For many Americans, a single unplanned expense could set them in a tailspin. Worse yet, those who will likely need a rainy-day fund the most are also the least prepared.
When broken down by age, young boomers fared the worst: Nearly one-third, or 32 percent, of those ages 53 to 62 said they had zero dollars saved in an emergency fund, compared with 24 percent of all others ages 18 or older, according to a Bankrate.com survey of 1,000 adults conducted this month. (Older boomers — over age 63 — were much more likely to have something set aside.)

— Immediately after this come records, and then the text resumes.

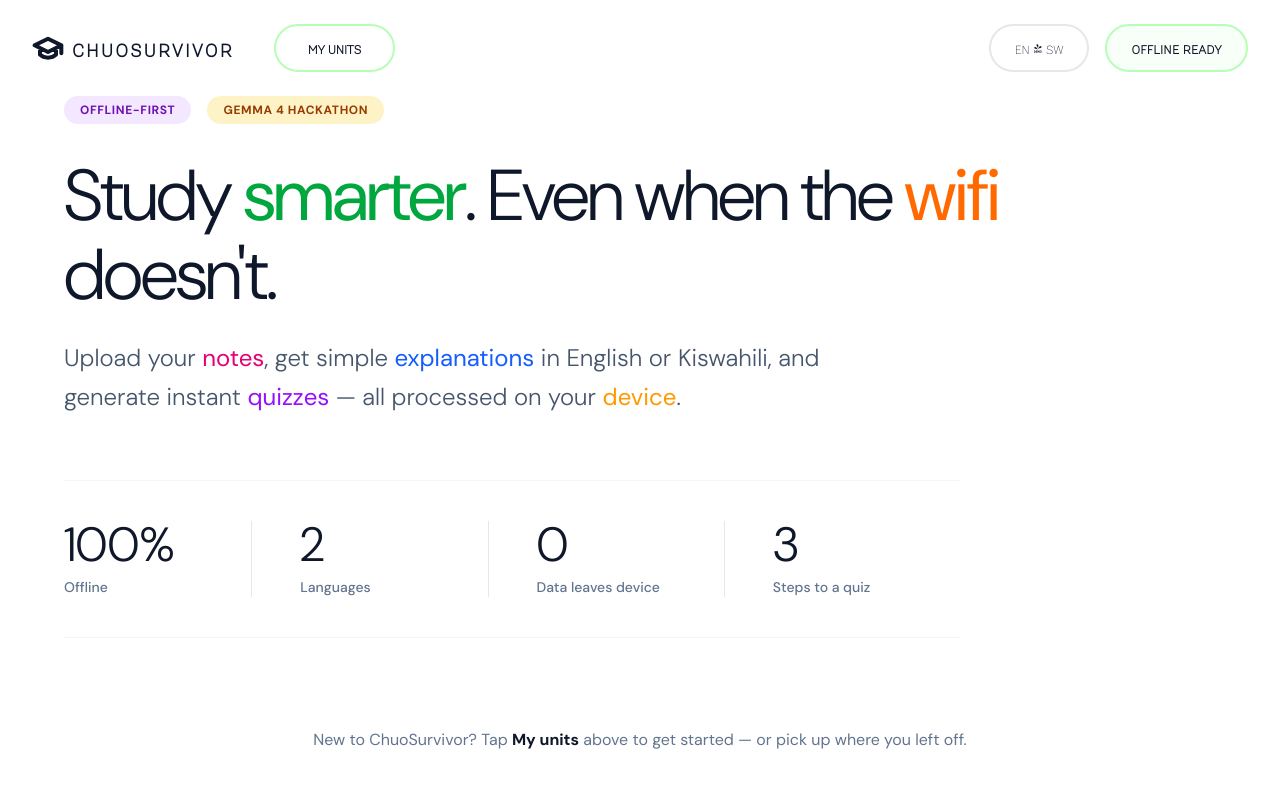
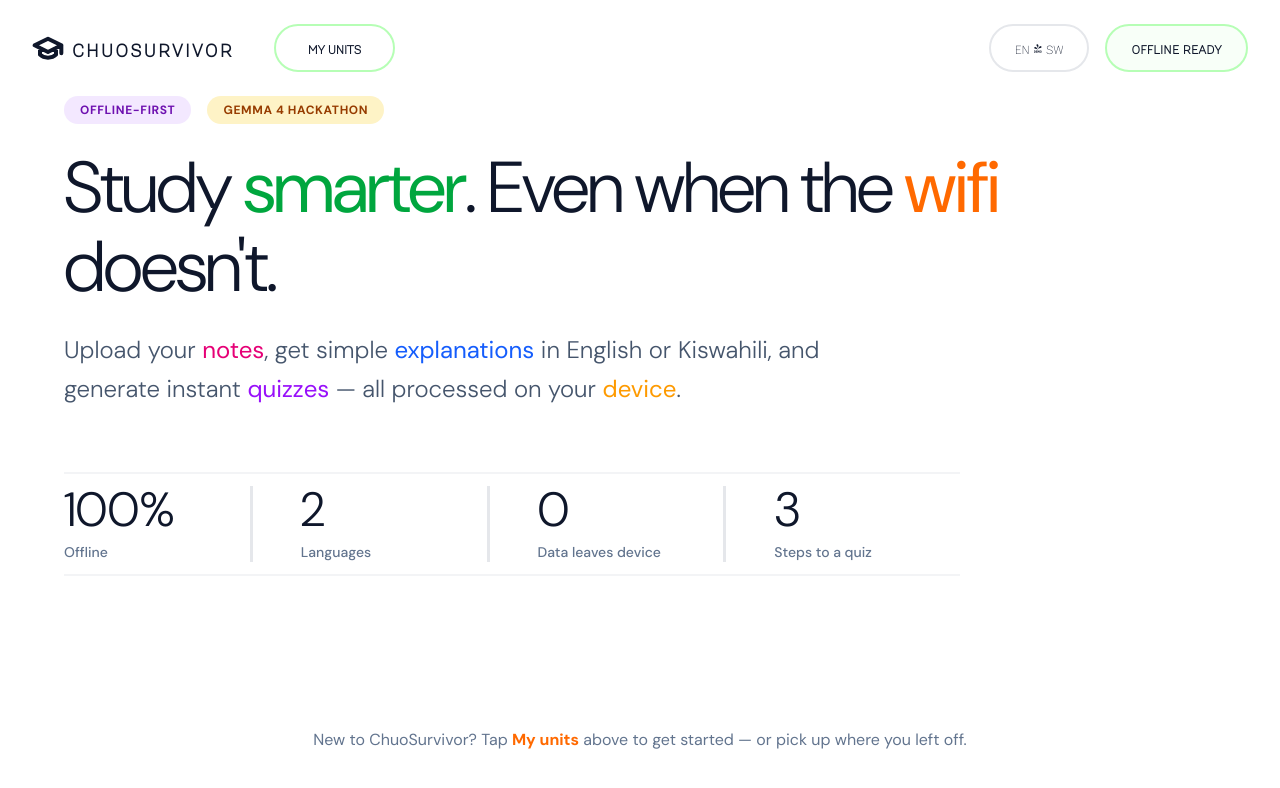
Before and after one commit to Felix-wainaina/ChuoSurvivor, a React (Vite) app in the folder frontend/: page / in a window 1280 px wide. Shown: the top 788 px of the page. Built offline with nearby package versions, Linux system fonts and the light colour scheme.

Commit message:
Refine landing page UI

```diff
--- a/frontend/src/App.tsx
+++ b/frontend/src/App.tsx
@@ -1,9 +1,11 @@
 import Landing from './pages/Landing';
+import MyUnits from './pages/MyUnits';
 
 function App() {
   return (
     // We just render the Landing page here for now!
     <Landing />
+    // <MyUnits />
   )
 }
 
--- a/frontend/src/components/features/UnitCard.tsx
+++ b/frontend/src/components/features/UnitCard.tsx
@@ -0,0 +1,18 @@
+// src/components/features/UnitCard.tsx
+import type { Unit } from '../../types/unit';
+
+interface UnitCardProps {
+  unit: Unit;
+}
+
+export default function UnitCard({ unit }: UnitCardProps) {
+  return (
+    <div className={`${unit.theme.bg} ${unit.theme.border} border rounded-2xl p-6 flex flex-col cursor-pointer transition-transform hover:-translate-y-1`}>
+      <div className="text-3xl mb-4">{unit.theme.icon}</div>
+      <h3 className={`text-xl font-bold ${unit.theme.text} mb-1`}>{unit.name}</h3>
+      <span className={`${unit.theme.text} opacity-80 text-sm font-medium`}>
+        {unit.materialCount} materials
+      </span>
+    </div>
+  );
+}
--- a/frontend/src/pages/Landing.tsx
+++ b/frontend/src/pages/Landing.tsx
@@ -11,7 +11,7 @@
             <main className="flex-1 flex flex-col justify-center px-8 md:px-16 max-w-7xl mx-auto w-full pb-12">
 
                 {/* Badges - Adjusted for light background */}
-        <div className="flex gap-4 mb-8">
+                <div className="flex gap-4 mb-6">
                     <span className="bg-purple-100 text-purple-800 text-xs font-bold px-4 py-1.5 rounded-full uppercase tracking-wider">
                         Offline-first
                     </span>
@@ -31,19 +31,19 @@
                 </p>
 
                 {/* Stats Row: Using borders to separate the items */}
-        <div className="flex items-center w-full max-w-4xl border-t border-b border-gray-100 py-10 mb-auto">
+                <div className="flex items-center w-full max-w-4xl border-t-2 border-b-2 border-gray-100 py-3 mb-auto">
 
-          <div className="flex flex-col flex-1 border-r border-gray-200">
+                    <div className="flex flex-col flex-1 border-r-3 border-gray-200">
                         <span className="text-5xl font-light text-slate-900 mb-2">100%</span>
                         <span className="text-sm text-slate-500 font-medium">Offline</span>
                     </div>
 
-          <div className="flex flex-col flex-1 pl-12 border-r border-gray-200">
+                    <div className="flex flex-col flex-1 pl-12 border-r-3 border-gray-200">
                         <span className="text-5xl font-light text-slate-900 mb-2">2</span>
                         <span className="text-sm text-slate-500 font-medium">Languages</span>
                     </div>
 
-          <div className="flex flex-col flex-1 pl-12 border-r border-gray-200">
+                    <div className="flex flex-col flex-1 pl-12 border-r-3 border-gray-200">
                         <span className="text-5xl font-light text-slate-900 mb-2">0</span>
                         <span className="text-sm text-slate-500 font-medium">Data leaves device</span>
                     </div>
@@ -57,7 +57,7 @@
 
                 {/* Footer Text - Sits perfectly at the bottom of the viewport */}
                 <div className="text-center text-slate-500 text-base mt-8">
-          New to ChuoSurvivor? Tap <span className="text-slate-900 font-bold">My units</span> above to get started — or pick up where you left off.
+                    New to ChuoSurvivor? Tap <span className="text-orange-500 font-bold">My units</span> above to get started — or pick up where you left off.
                 </div>
 
             </main>
--- a/frontend/src/pages/MyUnits.tsx
+++ b/frontend/src/pages/MyUnits.tsx
@@ -0,0 +1,92 @@
+// src/pages/MyUnits.tsx
+import { useState } from 'react';
+import Navbar from '../components/layout/Navbar';
+import UnitCard from '../components/features/UnitCard';
+import type { Unit } from '../types/unit';
+
+export default function MyUnits() {
+  // BACKEND DEV NOTE: This state currently uses mock data for the UI.
+  // Swap this out with your database fetching logic (e.g., using useEffect or a custom hook like useUnits).
+
+  // To test the "Empty State" (Image 1), just change this array to be completely empty: `useState<Unit[]>([])`
+  const [units, setUnits] = useState<Unit[]>([
+    {
+      id: '1',
+      name: 'Web Development',
+      materialCount: 6,
+      theme: { bg: 'bg-blue-100', border: 'border-blue-200', text: 'text-blue-900', icon: '💻' }
+    },
+    {
+      id: '2',
+      name: 'Linear Algebra',
+      materialCount: 3,
+      theme: { bg: 'bg-purple-100', border: 'border-purple-200', text: 'text-purple-900', icon: '📐' }
+    },
+  ]);
+
+  return (
+    <div className="min-h-screen w-full flex flex-col font-dmsans bg-white text-slate-900">
+      <Navbar />
+
+      <main className="flex-1 px-8 md:px-16 max-w-5xl mx-auto w-full pt-12 pb-20">
+        <h1 className="text-3xl font-bold mb-8">My units</h1>
+
+        {/* LOGIC: If there are no units, show the Empty State. Otherwise, show the Dashboard. */}
+        {units.length === 0 ? (
+
+          /* --- EMPTY STATE (New User) --- */
+          <div className="w-full border-2 border-dashed border-gray-300 rounded-2xl p-16 flex flex-col items-center justify-center text-center bg-gray-50/50">
+            <svg xmlns="http://www.w3.org/2000/svg" className="w-12 h-12 text-gray-400 mb-4" fill="none" viewBox="0 0 24 24" stroke="currentColor" strokeWidth={1.5}>
+              <path strokeLinecap="round" strokeLinejoin="round" d="M9 13h6m-3-3v6m-9 1V7a2 2 0 012-2h6l2 2h6a2 2 0 012 2v8a2 2 0 01-2 2H5a2 2 0 01-2-2z" />
+            </svg>
+            <h2 className="text-xl font-bold text-slate-900 mb-2">You haven't added a unit yet.</h2>
+            <p className="text-slate-500 mb-8 max-w-md">
+              A unit is a course — like Calculus or Biology. Everything you upload lives inside one.
+            </p>
+            <button className="bg-slate-900 text-white font-medium px-6 py-3 rounded-full hover:bg-slate-800 transition-colors shadow-sm">
+              Add your first unit
+            </button>
+          </div>
+
+        ) : (
+
+          /* --- POPULATED STATE (Returning User) --- */
+          <div className="flex flex-col gap-6">
+            <h2 className="text-lg font-medium text-slate-600">Welcome back.</h2>
+
+            {/* Motivational Banner */}
+            <div className="w-full bg-gray-50 border border-gray-200 rounded-xl p-4 italic text-slate-600 font-medium">
+              "One unit at a time."
+            </div>
+
+            {/* Reminder Banner */}
+            <div className="w-full bg-amber-50 border border-amber-200 rounded-xl p-4 text-amber-800 font-medium flex items-center gap-2">
+              <svg xmlns="http://www.w3.org/2000/svg" className="w-5 h-5" viewBox="0 0 20 20" fill="currentColor">
+                <path fillRule="evenodd" d="M8.257 3.099c.765-1.36 2.722-1.36 3.486 0l5.58 9.92c.75 1.334-.213 2.98-1.742 2.98H4.42c-1.53 0-2.493-1.646-1.743-2.98l5.58-9.92zM11 13a1 1 0 11-2 0 1 1 0 012 0zm-1-8a1 1 0 00-1 1v3a1 1 0 002 0V6a1 1 0 00-1-1z" clipRule="evenodd" />
+              </svg>
+              Web Development: you're behind pace — 12 pages left before Thursday
+            </div>
+
+            {/* Units Grid */}
+            <div className="grid grid-cols-1 md:grid-cols-3 gap-6 mt-4">
+
+              {/* Loop through the dynamic units */}
+              {units.map((unit) => (
+                <UnitCard key={unit.id} unit={unit} />
+              ))}
+
+              {/* Add Unit Button Card */}
+              <button className="border-2 border-dashed border-gray-300 rounded-2xl p-6 flex flex-col items-center justify-center text-gray-500 hover:bg-gray-50 hover:text-slate-900 hover:border-slate-400 transition-colors h-full min-h-[160px]">
+                <svg xmlns="http://www.w3.org/2000/svg" className="w-8 h-8 mb-2" fill="none" viewBox="0 0 24 24" stroke="currentColor" strokeWidth={2}>
+                  <path strokeLinecap="round" strokeLinejoin="round" d="M12 4v16m8-8H4" />
+                </svg>
+                <span className="font-semibold">Add a unit</span>
+              </button>
+
+            </div>
+          </div>
+        )}
+      </main>
+    </div>
+  );
+}
--- a/frontend/src/types/unit.ts
+++ b/frontend/src/types/unit.ts
@@ -0,0 +1,13 @@
+// src/types/unit.ts
+
+export interface Unit {
+  id: string;
+  name: string;
+  materialCount: number;
+  theme: {
+    bg: string;
+    border: string;
+    text: string;
+    icon: string;
+  };
+}
```
Lines whose indentation alone changed are shown as unchanged.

Generally, the likelihood of having saved at least six months of expenses increases steadily with age, Bankrate said. Yet for younger boomers, "it's a reflection of prolonged unemployment in the years following the financial crisis," said Greg McBride, Bankrate's chief financial analyst.

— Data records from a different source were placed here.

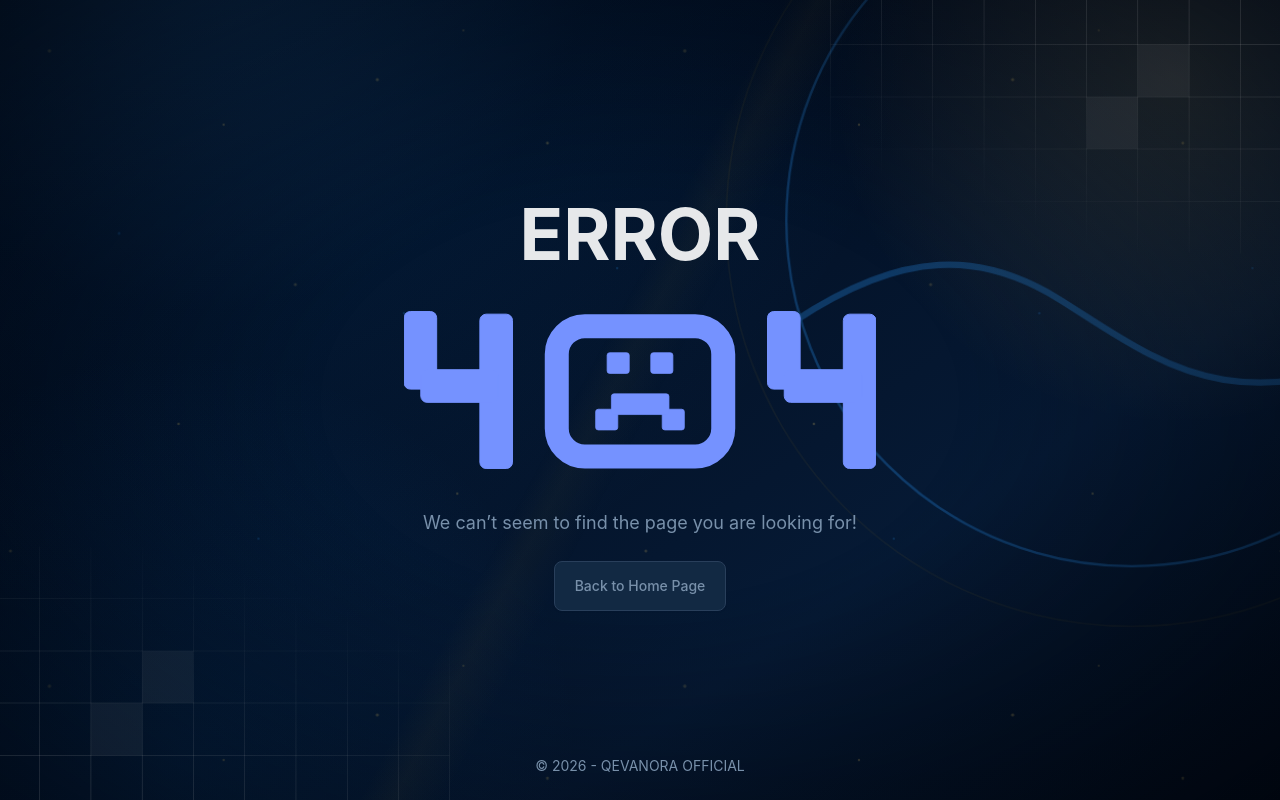
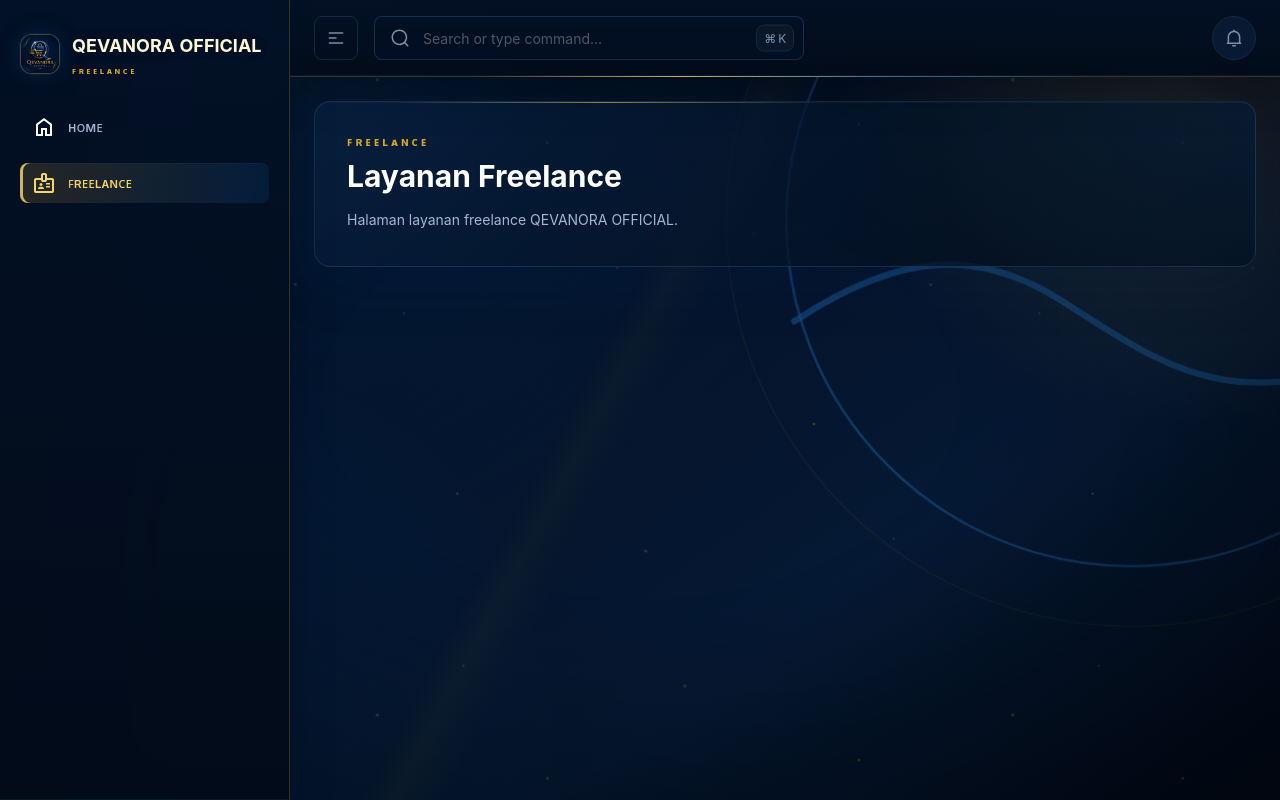
Before and after one commit to qevanoraofficial/FreelanceQevanoraOfficial, a Next.js app: page /freelance in a window 1280 px wide. Before the commit this address had no page. Built offline with nearby package versions, Linux system fonts and the light colour scheme; no server answers.

Commit message:
Add Freelance sidebar menu

```diff
--- /dev/null
+++ b/src/app/(admin)/freelance/page.tsx
@@ -0,0 +1,22 @@
+import type { Metadata } from "next";
+
+export const metadata: Metadata = {
+  title: "Freelance | QEVANORA OFFICIAL",
+  description: "Layanan freelance dari QEVANORA OFFICIAL.",
+};
+
+export default function FreelancePage() {
+  return (
+    <section className="qevanora-card rounded-2xl border border-gray-200 bg-white p-6 dark:border-gray-800 dark:bg-white/[0.03] sm:p-8">
+      <p className="text-xs font-bold tracking-[0.24em] text-brand-500">
+        ꜰʀᴇᴇʟᴀɴᴄᴇ
+      </p>
+      <h1 className="mt-2 text-2xl font-bold text-gray-900 dark:text-white sm:text-3xl">
+        Layanan Freelance
+      </h1>
+      <p className="mt-3 text-sm leading-7 text-gray-600 dark:text-gray-300">
+        Halaman layanan freelance QEVANORA OFFICIAL.
+      </p>
+    </section>
+  );
+}
--- a/src/layout/AppSidebar.tsx
+++ b/src/layout/AppSidebar.tsx
@@ -4,9 +4,17 @@ import Image from "next/image";
 import Link from "next/link";
 import { usePathname } from "next/navigation";
 import { useSidebar } from "../context/SidebarContext";
+import FreelanceIcon from "../icons/freelance.svg";
 import HomeIcon from "../icons/home.svg";
 
-const navItems = [{ icon: <HomeIcon />, name: "ʜᴏᴍᴇ", path: "/" }];
+const navItems = [
+  { icon: <HomeIcon />, name: "ʜᴏᴍᴇ", path: "/" },
+  {
+    icon: <FreelanceIcon />,
+    name: "ꜰʀᴇᴇʟᴀɴᴄᴇ",
+    path: "/freelance",
+  },
+];
 
 export default function AppSidebar() {
   const { isExpanded, isMobileOpen, isHovered, setIsHovered } = useSidebar();
```
Also changed, not shown: src/icons/freelance.svg (added).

And for this generation, facing the very real possibility of increased medical expenses in the near term, an unplanned bill can come at a severe cost.